συλλαβοῦσιν from: συλλαμβάνω Aorist, participle: “to lay hold of; to arrest”

1:17 κατηριθμημένος from: καταριθμέω Perfect, passive participle: “to number”

ἔλαχεν from: λαγχάνω Aorist: “to obtain by lot”

1:18 ἀδικίας “wickedness; unrighteousness”

ἐλάκησεν from: λακέω Aorist: “to crack; to burst; to break open”

ἐξεχύθη from: ἐκχέω Aorist, passive: “to pour out”

1:19 κληθῆναι from: καλέω Aorist, passive infinitive: “to call”

1:20 Γέγραπται from: γράφω Perfect, passive: “to write”

ἔπαυλις “camp; cabin”

1:22 ἀρξάμενος from: ἄρχω Aorist, middle participle: “to begin”

ἀνελήμφθη from: ἀναλαμβάνω Aorist, passive: “to take up”

1:23 ἔστησαν from: ἵστημι Aorist: “to set up”

ἐπεκλήθη from: ἐπικαλέω Aorist, passive: “to call; to name; to give a name”

1:24 προσευξάμενοι from: προσεύχομαι Aorist, middle participle: “to pray”

καρδιογνῶστα “heart knower; knower of the heart”

ἀνάδειξον from: ἀναδείκνυμι Aorist, imperative: “to show”

ἐξελέξω from: ἐκλέγομαι Aorist, middle subjunctive: “to select; to choose”

1:25 λαβεῖν from: λαμβάνω Aorist, infinitive: “to take”

παρέβη from: παραβαίνω Aorist: “to turn aside; to go aside”

1:26 ἔπεσεν from: πίπτω Aorist: “to fall”

συγκατεψηφίσθη from: συγκαταψηφίζω Aorist, passive: “to be chosen (by a vote/by casting lots)”


Additional Resources:

Concordia Theology-Various helps from Concordia Seminary in St. Louis, MO to assist you in preaching Acts 1:12-26.

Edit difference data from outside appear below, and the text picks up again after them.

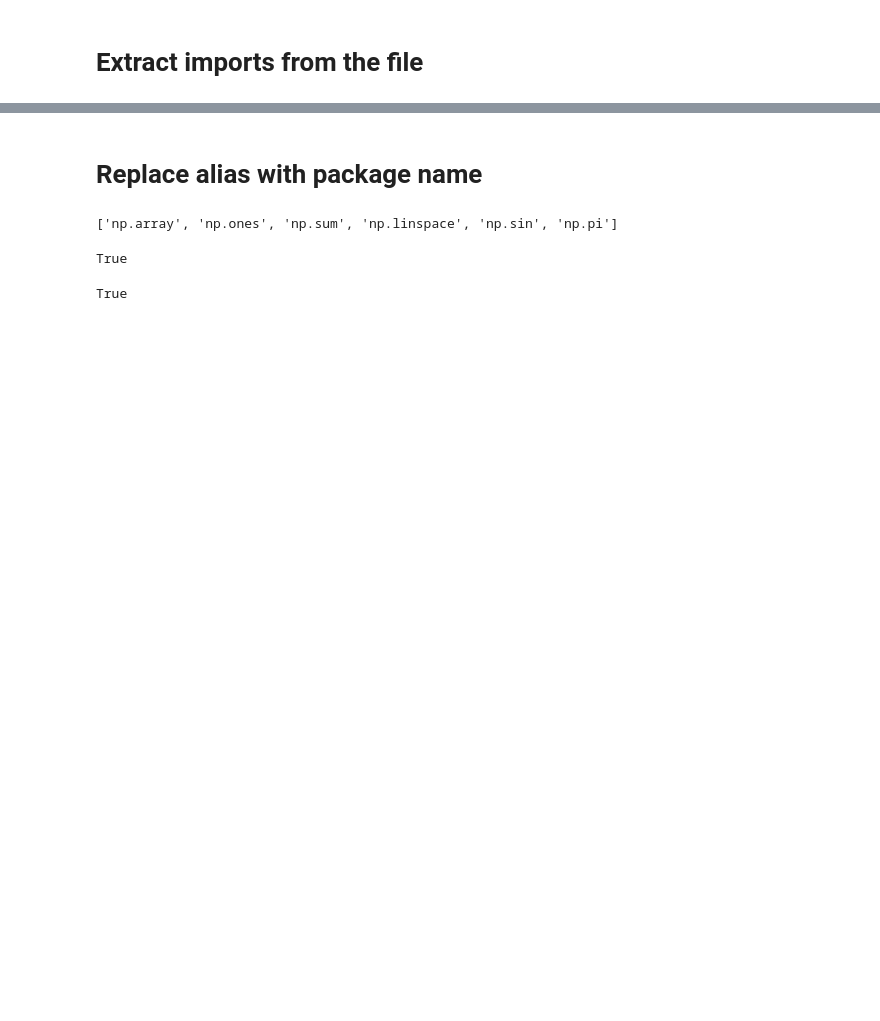
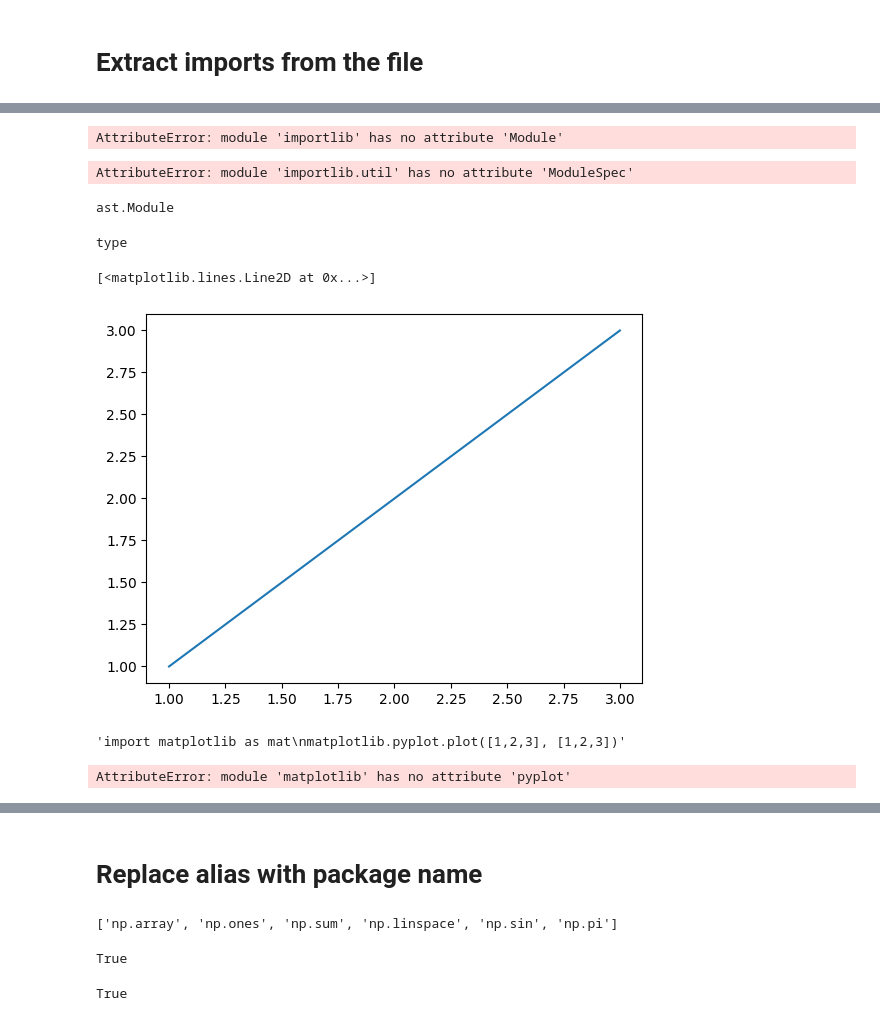
Before and after one commit to pvs-hd-tea/23ws-LLMcoder, a Jupyter notebook: experimental/generate-documentations.ipynb, the cells around one changed output, grey strips where cells are left out. Saved outputs shown, nothing was run; the diff lists cells and outputs as text; code cells hidden in the pictures; blank space fills up the shorter version.

```diff
--- a/experimental/generate-documentations.ipynb
+++ b/experimental/generate-documentations.ipynb
@@ -39,0 +217,6 @@ print(packages)
+# %%
+import importlib
+spec: importlib.machinery.ModuleSpec = importlib.util.find_spec('matplotlib')
+module: importlib.Module = importlib.util.module_from_spec(spec)
+# %% [output]
+AttributeError: module 'importlib' has no attribute 'Module'
@@ -39,0 +229,32 @@ print(packages)
+# %%
+import importlib.util as ult
+strings: ult.ModuleSpec = importlib.util.find_spec('matplotlib')
+# %% [output]
+AttributeError: module 'importlib.util' has no attribute 'ModuleSpec'
+# %%
+import ast
+ast.Module
+# %% [output]
+ast.Module
+# %%
+from ast import Module
+type(Module)
+# %% [output]
+type
+# %%
+module.plot([1,2,3], [1,2,3])
+# %% [output]
+[<matplotlib.lines.Line2D at 0x...>]
+[figure, added]
+# %%
+re.sub(rf'mat(\.[a-zA-Z_\.]+)', r'matplotlib\1', res)
+# %% [output]
+'import matplotlib as mat\nmatplotlib.pyplot.plot([1,2,3], [1,2,3])'
+# %%
+spec = importlib.util.find_spec("matplotlib")
+module = importlib.util.module_from_spec(spec)
+spec.loader.exec_module(module)
+module.pyplot.plot([1,2,3], [1,2,3])
+# getattr(f"{module.__name__}", "pyplot")
+# %% [output]
+AttributeError: module 'matplotlib' has no attribute 'pyplot'
```
Also changed, not shown: parts of 60 cells of this notebook, 4 other files.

Text Week-A treasury of resources from various traditions to help you preach Acts 1:15-26.